Skip to content

Car jobs down, down under

The US car industry is bouncing back strongly and the UK is also doing extremely well in this sector. Car makers in mainland Europe on the other hand are having a torrid time, so what is happening in other global car markets? Sadly the situation in Australia seems to mirror what is happening on the continent rather than in the UK or US.

The US car industry is bouncing back strongly and the UK is also doing extremely well in this sector. Car makers in mainland Europe on the other hand are having a torrid time, so what is happening in other global car markets? Sadly the situation in Australia seems to mirror what is happening on the continent rather than in the UK or US. Australian manufacturer Holden, a General Motors company, for example, announced this month that it was shedding 400 jobs from its South Australia plant. The company also said that a further 100 jobs in Melbourne are to be axed. The company added that workers would be offered voluntary redundancy and that the restructuring should be completed by August of this year.
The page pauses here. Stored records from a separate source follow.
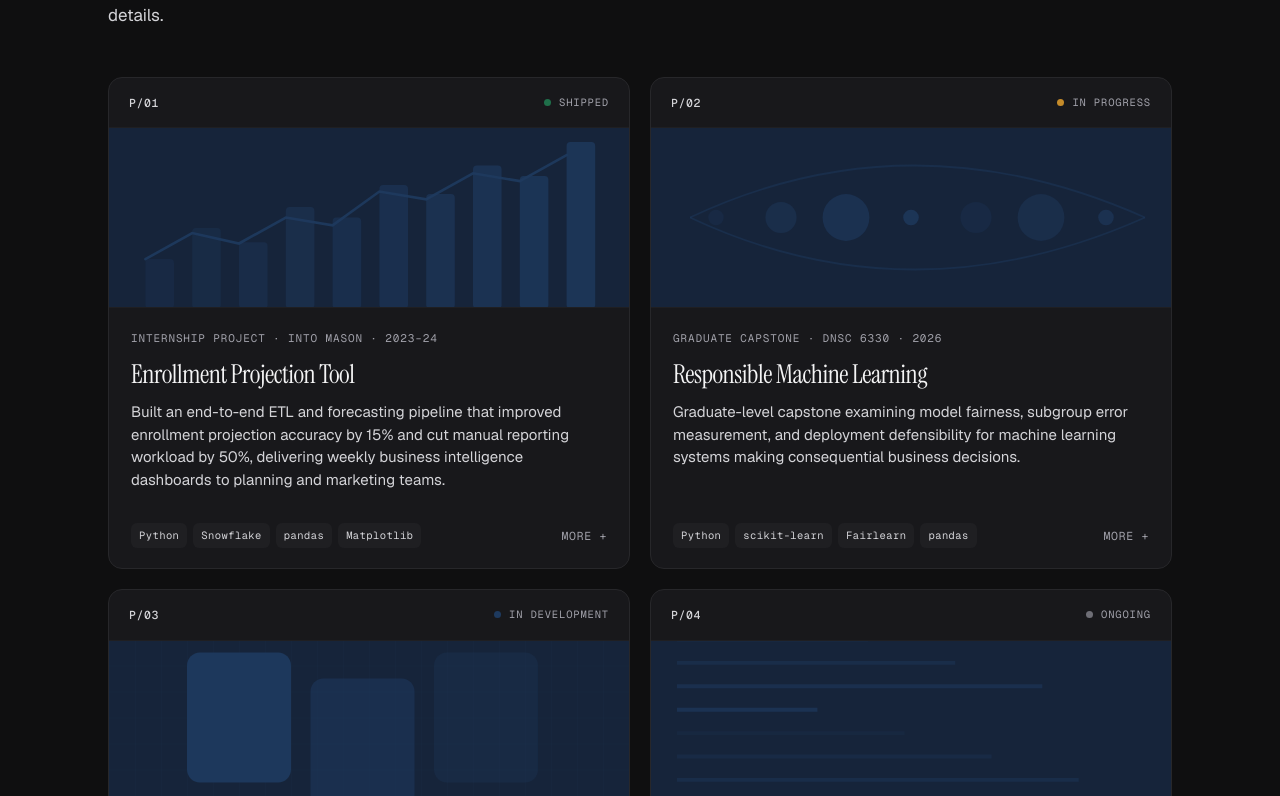
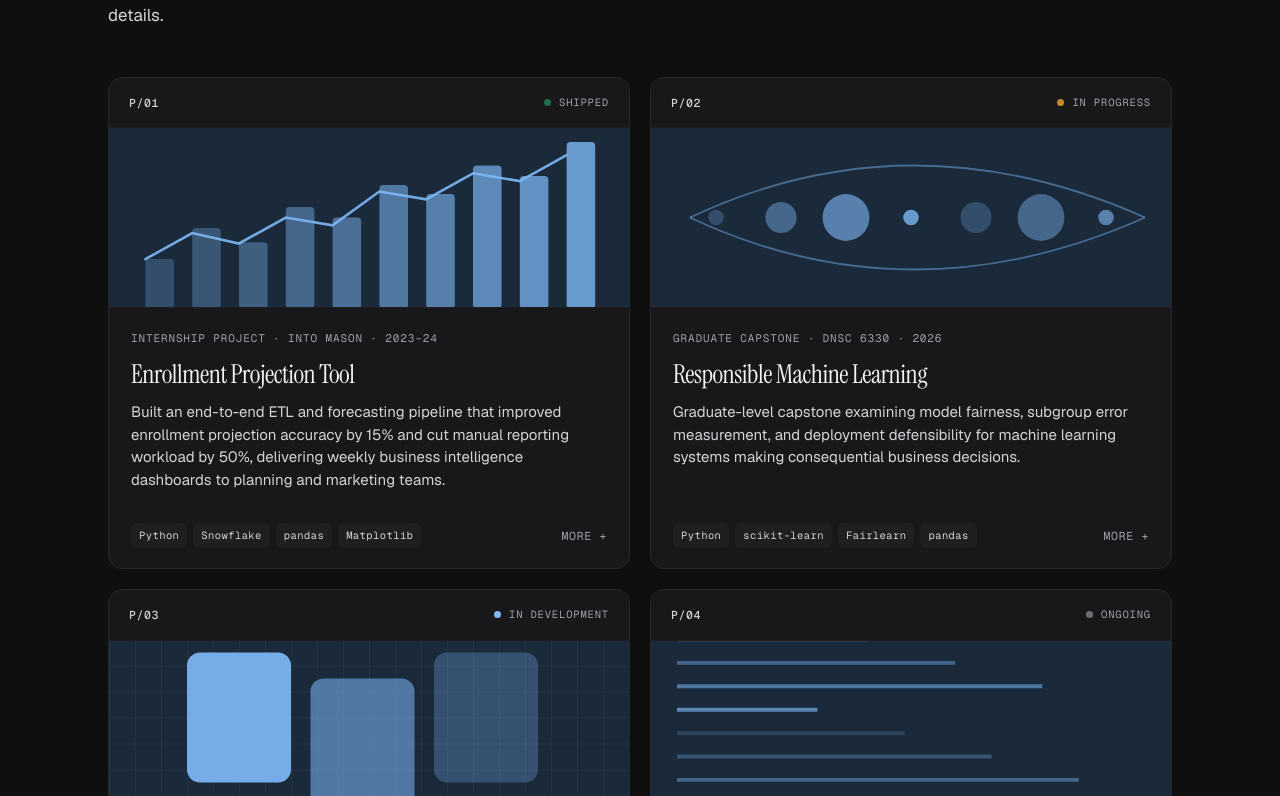
Before and after one commit to wjdgkfla/portfolio, a Next.js app: page / in a window 1280 px wide. Shown: the part 1724-2520 px from the top of the page. Built offline with nearby package versions, Linux system fonts and the light colour scheme.

Commit message:
update accent to readable light blue #7EB8F7 site-wide

```diff
--- a/app/globals.css
+++ b/app/globals.css
@@ -6,7 +6,7 @@
   --ink-3: #71717A;
   --line: #E7E5E0;
   --line-2: #EFEDE7;
-  --accent: #1E3A5F;
+  --accent: #7EB8F7;
   --accent-soft: #EAF0F7;
   --radius: 14px;
   --radius-sm: 10px;
@@ -24,7 +24,8 @@
   --ink-3: #A1A1AA;
   --line: #27272A;
   --line-2: #1F1F22;
-  --accent-soft: #16243A;
+  --accent: #7EB8F7;
+  --accent-soft: #1A2A3A;
 }
 
 [data-density="cozy"] { --gap-section: 88px; }
@@ -300,7 +301,7 @@ section {
 }
 .hero-target {
   font-size: 12px;
-  color: #7EB8F7;
+  color: var(--accent);
   letter-spacing: 0.06em;
   text-transform: uppercase;
   margin: -12px 0 32px;
@@ -312,7 +313,7 @@ section {
   content: '';
   width: 20px;
   height: 1px;
-  background: #7EB8F7;
+  background: var(--accent);
   display: inline-block;
 }
 .hero-ctas {
@@ -421,7 +422,7 @@ section {
 .status-dot { width: 7px; height: 7px; border-radius: 50%; background: var(--ink-3); }
 .status-dot.shipped { background: #1F6F4A; }
 .status-dot.in-progress { background: #C58B2A; }
-.status-dot.in-development { background: var(--accent); }
+.status-dot.in-development { background: #7EB8F7; }
 .status-dot.ongoing { background: #6E6E76; }
 .project-thumb {
   height: 180px;
```
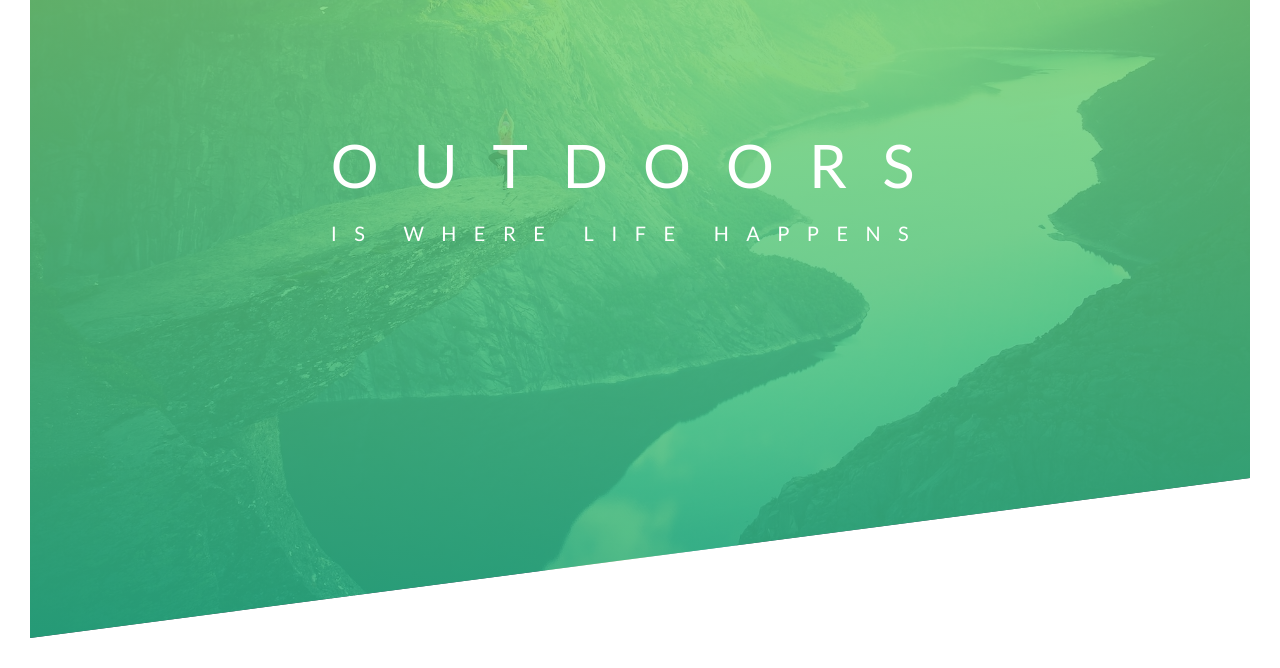
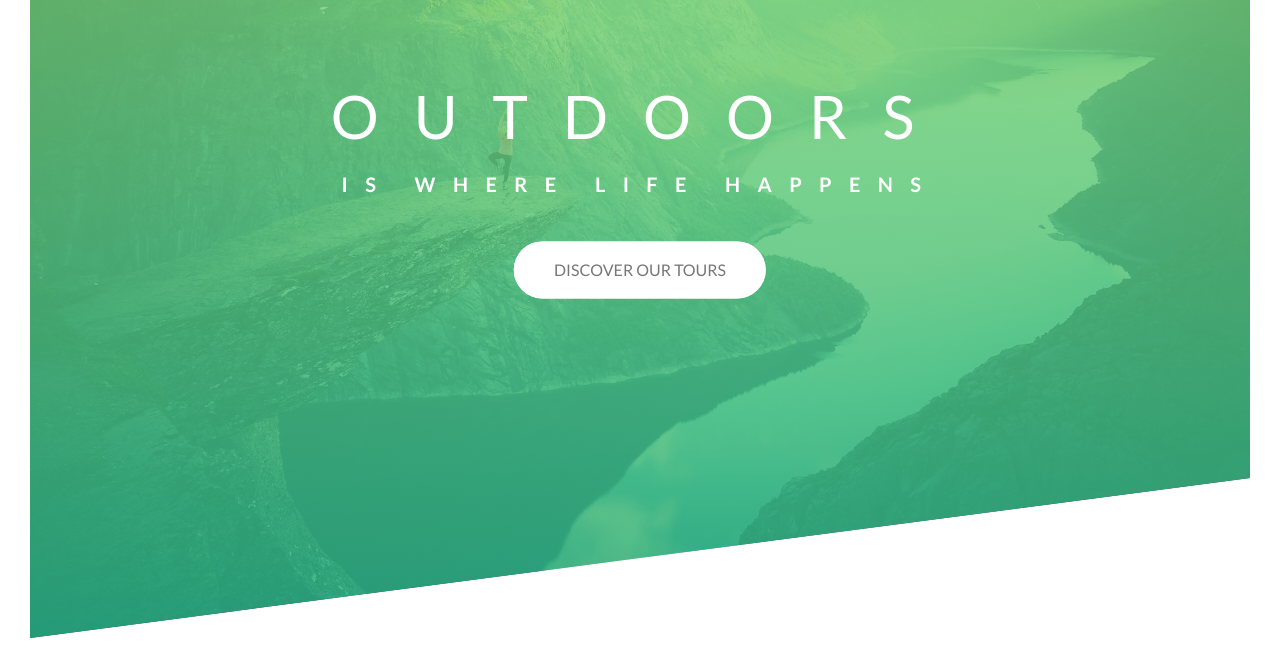
Before and after one commit to ShariqAteeq/CSS-NatoursWebsite, a plain HTML site: page index.html in a window 1280 px wide. Shown: the part 152-820 px from the top of the page. Drawn offline with Linux system fonts and the light colour scheme.

Commit message:
first section complete

```diff
--- a/css/style.css
+++ b/css/style.css
@@ -35,11 +35,16 @@ body {
 
 .logo {
     height: 35px;
+
+    animation-name: moveInLeft;
+    animation-duration: 2s;
 }
 
 .heading-primary {
     color: #fff;
     text-transform: uppercase;
+    margin-bottom: 40px;
+    backface-visibility: hidden; /* it remove back element and to prevent shaking animation*/
 }
 
 .heading-primary-main {
@@ -47,20 +52,137 @@ body {
     font-size: 60px;
     letter-spacing: 35px;
     font-weight: 400;
+
+    animation-name: moveInLeft;
+    animation-duration: 2s;
+    animation-timing-function: ease-out; /* start fast and end slow */
+
+
+    /*
+    animation-delay: 2s; animation 2 sec bd start hgi page reload hne k bad
+    animation-iteration-count: 3; animation 3 bar calegi
+    */
 }
 .heading-primary-sub {
     display: block;
     font-size: 20px;
     letter-spacing: 17.4px;
-    font-weight: 400;
+    font-weight: 700;
+
+    animation-name: moveInRight;
+    animation-duration: 2s;
+    animation-timing-function: ease-out;
 }
 
 .text-box {
     position: absolute;
     top: 40%;
     left: 50%;
-    transform: translate(-50% , -50%);
+    transform: translate(-50% , -50%); /* it doesnt add parent element width */
+    text-align: center;
 }
+
+@keyframes moveInLeft {
+
+    0% {
+        opacity: 0;
+        transform: translateX(-100px) ;
+    }
+
+    80% {
+        transform: translateX(10px)  ;
+    }
+
+    100% {
+        opacity: 1;
+        transform: translateX(0);
+    }
+}
+
+@keyframes moveInRight {
+
+    0% {
+        opacity: 0;
+        transform: translateX(100px) rotate(-180deg);
+
+    }
+
+    80% {
+        transform: translateX(-10px) rotate(-180deg);
+    }
+
+    100% {
+        opacity: 1;
+        transform: translateX(0)
+    }
+}
+
+.btn:link ,
+.btn:visited {
+    text-decoration: none;
+    text-transform: uppercase;
+    padding: 15px 40px; /* 15px for top, bottom and 40px for left,rigt */
+    display: inline-block; /* because it is text thats why inline */
+    border-radius: 100px;
+    transition: all .2s;
+    position: relative;
+}
+
+.btn:hover{
+    transform: translateY(-3px); /* moving from bottom to top */
+    box-shadow: 0px 10px 20px rgba(0, 0, 0, .2); /* 0 px for x , 10px for y 20 px for blur */
+}
+
+.btn:active{
+    transform: translateY(-1px);
+    box-shadow: 0px 5px 10px rgba(0, 0, 0, .2);
+}
+
+.btn-white{
+    background-color: #fff;
+    color: #777;
+}
+
+.btn::after { /* after element is like child so content likhna lazmi hta he after ko show krane k liye  */
+    content: "";
+    display: inline-block;
+    width: 100%;
+    height: 100%;
+    border-radius: 100px;
+    position: absolute;
+    top: 0;
+    left: 0;
+    z-index: -1; /* iska matlb after apne parent element yani btn k peche hga */
+    transition: all .5s;
+}
+
+.btn-white::after {
+    background-color: #fff;
+}
+
+.btn:hover::after {
+    transform: scaleX(1.4) scaleY(1.35) ; /* is se after ka size 1.5% double hjaega */
+    opacity: 0;
+}
+
+@keyframes moveInBottom {
+
+    0% {
+        opacity: 0;
+        transform: translateY(100px) ;
+    }
+    100% {
+        opacity: 1;
+        transform: translateY(0)
+    }
+}
+
+.btn-animated {
+    animation: moveInBottom 1s ease-out 1s;
+    animation-fill-mode: backwards; /* it doesnt add delay */
+}
+
+
 
 /* 95vh  mean {viewport Height} ye k ye hr screen me iski heigt 95% hogi
 back-cover ka matlb jitni width hogi uspr puri img cover hjaegi
--- a/index.html
+++ b/index.html
@@ -23,6 +23,8 @@
                 <span class="heading-primary-main">Outdoors</span>
                 <span class="heading-primary-sub"> is where life happens</span>
             </h1>
+
+            <a href="#" class="btn btn-white btn-animated">Discover our tours</a>
        </div>
 
     </header>
```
Australian government industry minister, Gary Gray, commented on the losses, saying that they are disappointing but that the government remains solidly behind the motor industry in the country. Gray went on to say that his "thoughts are with affected workers and their families at this difficult time." Mr Gray added that Holden was committed to helping affected workers find new jobs and that all financial entitlements would be honoured. The Australian government is also helping workers via a range of measures applicable via the Automotive Industry Structural Adjustment Program.

In a statement, Mr Gray said: "The Gillard government remains committed to the Australian automotive sector and the manufacturing sector more broadly. We will work with the industry to ensure it is sustainable in a period where the Australian dollar is very strong, for example trading at parity or higher with the US dollar." The strength of the Australian dollar was cited by Holden as a primary reason for the decision to cut its workforce but there have also been other difficult market conditions and the company has seen a decrease in demand for its Australian-built 'Cruze' small car.

Industry minister Gray seemed to remain bullish about the future of Holden, saying that the job losses were part of a wider strategy to make it more competitive and ensure car production remained in Australia. He added: "The automotive manufacturing industry is an integral part of the Australian economy, paying the wages for around 250,000 Australians employed either directly in the sector, or indirectly in related manufacturing and service industries. Our commitment to the sector is why we are investing $5.4 billion to 2020 under our New Car Plan. This will help fund investment and innovation by the car industry and it creates the policy certainty needed to support long-term investment."
 

Posted by on

Back to April 2013

Back to top